Please note this blog post was published over 12 months ago and so may not include the most up-to-date information, for example where regulation around investing has changed.

Four Steps to Reaching Your Goals

If you’re investing your hard-earned money, you probably have an end-goal in mind. Whether it’s to provide an income for your retirement or to save for a house deposit, your goal is what drives you to invest. Yet, with the best of intentions, we can all get side-tracked on the journey towards our goals – so how do you make sure you stay on course?

Reaching your goals takes planning, perseverance and continuous monitoring. It’s about developing good habits and removing bad ones. Here are four steps to help your reach your investment goals.

Setting the right goals

Setting a goal is the most important part of investing. A goal is the reason you save your money – it’s the destination at the end of your journey. Like any journey, you need to know where you are going.

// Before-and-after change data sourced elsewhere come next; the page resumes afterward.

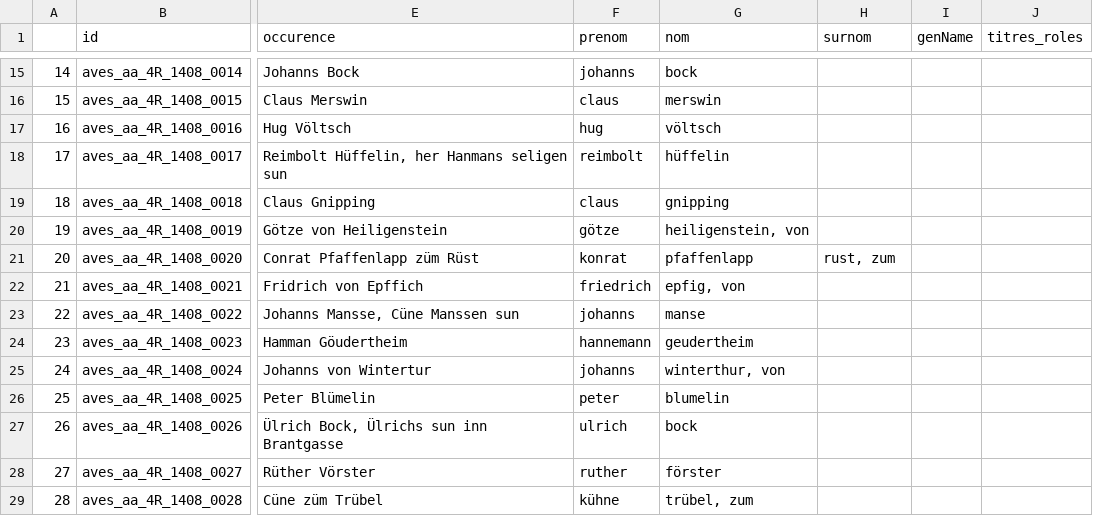
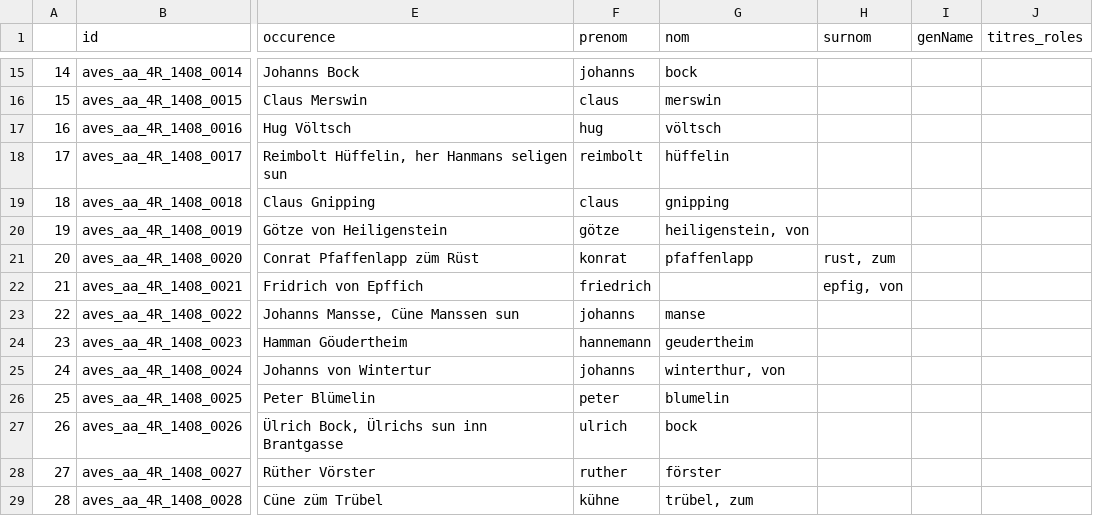
Before and after one commit to porte-g/ProjetEchevinsDeStrasbourg, a CSV file: Sources/ListesConseil/1408ListeConseil.csv, drawn as a sheet; only a part is shown, gaps mark what is left out; the diff names each change by its address in the sheet, - before the commit and + after, or states it on an @@ line.

Commit message:
nouvelle génération des listes

```diff
--- a/Sources/ListesConseil/1408ListeConseil.csv
+++ b/Sources/ListesConseil/1408ListeConseil.csv
-G22 (nom): epfig, von
+G22 (nom): (empty)
-H22 (surnom): (empty)
+H22 (surnom): epfig, von
```
Also changed, not shown: Sources/ListesConseil/1410ListeConseil.csv, Sources/ListesConseil/1416ListeConseil.csv, 4 other files.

A common goal is providing for retirement – after all, we’re all going to get there! It’s vital that your investment goal takes account of the big picture – what’s the most important thing you need to invest for? Your goal needs to be realistic and clear too, otherwise you’ll lose the motivation you need to keep driving towards it.

Set your goal in today’s money and factor in inflation. You can’t know exactly what inflation will be over time, but better to start today while you have time.

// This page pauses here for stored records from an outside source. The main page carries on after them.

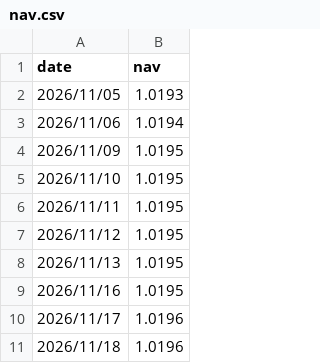
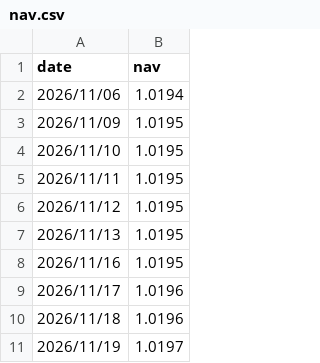
Before and after one commit to lqwzjay/testUpdate, a CSV file: data/nav.csv, drawn as a sheet; removed rows and columns are numbered as before the commit, all else as after; the diff names each change by its address in the sheet, - before the commit and + after, or states it on an @@ line.

```diff
--- a/data/nav.csv
+++ b/data/nav.csv
-row 2: 2026/11/05 | 1.0193
+row 11: 2026/11/19 | 1.0197
```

Understand your attitude to risk

Your attitude to risk is a personal choice that you need to spend time considering.

It’s important that you consider your timescale when deciding how much risk you are willing to take – how long have you got before you need to reach your goal? If in doubt, be cautious. You may need to invest more with this strategy, but better to do that and reach your goal early than taking on more risk that you are really comfortable with.

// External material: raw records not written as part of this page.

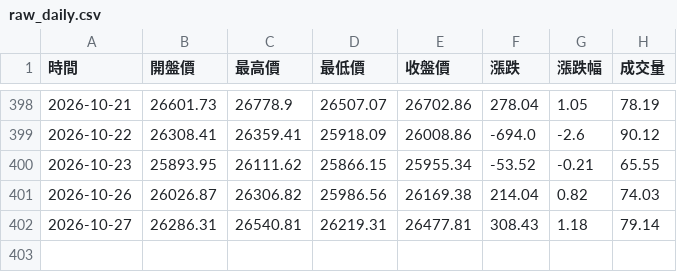
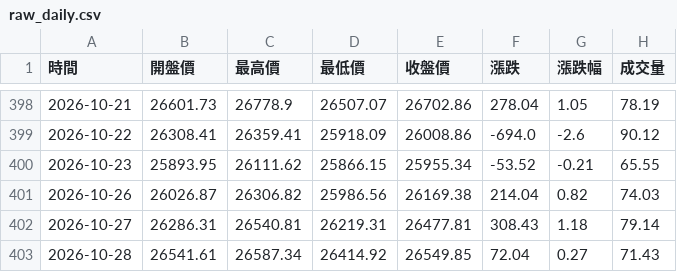
Before and after one commit to hawk82508-cloud/major-indices-channel, a CSV file: data/NASDAQ/raw_daily.csv, drawn as a sheet; only a part is shown, gaps mark what is left out.

```diff
--- a/data/NASDAQ/raw_daily.csv
+++ b/data/NASDAQ/raw_daily.csv
@@ -402 +402,2 @@
 2026-10-27,26286.31,26540.81,26219.31,26477.81,308.43,1.18,79.14
+2026-10-28,26541.61,26587.34,26414.92,26549.85,72.04,0.27,71.43
```
Also changed, not shown: data/DJI/raw_daily.csv, data/DJI/raw_monthly.csv, 8 other files.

Monitor your progress

Investment isn’t as simple as setting a goal and putting some money away– you need to check your investments perform as they should. Long-term investments work best when you monitor them and you’ll soon find it is a useful habit to develop.

Regular monitoring allows you to understand your investments and see how they react in volatile times. That doesn’t mean you need to make quick decisions, being informed and reminding yourself of your investment goal (either long-term or short) is often enough. The more you know your investments, the better placed you are to make decisions about reaching your goals.

Take chances to top up

If you’re monitoring your investments regularly, you’ll know when you’re falling behind your target. Not every journey goes to plan and investing is no different. The key is spotting when you’re behind and taking action to top-up your investment.

Creating an investment habit isn’t as hard as you might think. All you need to do is recognise your bad spending habits, like buying another coffee you don’t need, and turn them in to good investment habits. Train yourself to understand your buying decisions and ask yourself if the money would be better added to your investment.

We’ve made topping-up your investment on-the-go simple by introducing impulseSave® . With impulseSave® you can add as little as £1 to your investment via your smartphone, tablet, computer or even your smartwatch. Habits are best formed when they are easy to accomplish and with impulseSave® you have the means in your pocket! And now, you can also schedule an impulseSave® so that you never miss an opportunity to grow your investment.

If you follow these four principles, you’ll be in better shape to make the most of your investments. By setting clear goals, and keeping an eye on your progress, you’ll be able to see when you’re on track – and when you’re falling behind. Add to that the habit of saving whenever you can, whatever you can, and you’ve got a recipe for reaching your goals.

Create a Goal

With investing, your capital is at risk. Investments can fluctuate in value and you may get back less than you invest. Past performance is not a guide to future performance. Tax rules can change at any time. This blog is not personal financial advice.

Personal Finance